__Exercise directions__
Every line containing the word "swagger" is to be copied from the data below.

__Data extracts__
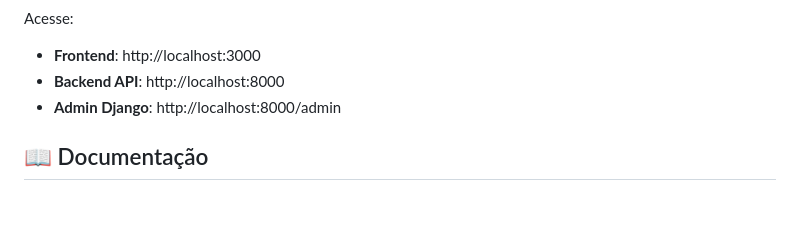
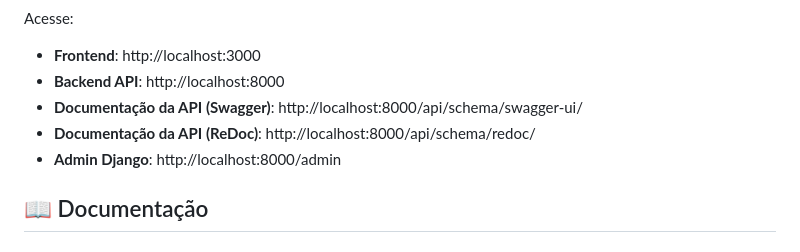
Before and after one commit to Marco-Antonio-Rodrigues/facexp, a Markdown page: README.md, the part around the change. Rendered like a GitHub page; blank space fills up the shorter version.

Commit message:
feat: add doc swagger

```diff
--- a/README.md
+++ b/README.md
@@ -85,6 +85,8 @@ npm run dev
 Acesse:
 - **Frontend**: http://localhost:3000
 - **Backend API**: http://localhost:8000
+- **Documentação da API (Swagger)**: http://localhost:8000/api/schema/swagger-ui/
+- **Documentação da API (ReDoc)**: http://localhost:8000/api/schema/redoc/
 - **Admin Django**: http://localhost:8000/admin
 
 ## 📖 Documentação
```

__Written reply__
feat: add doc swagger
+- **Documentação da API (Swagger)**: http://localhost:8000/api/schema/swagger-ui/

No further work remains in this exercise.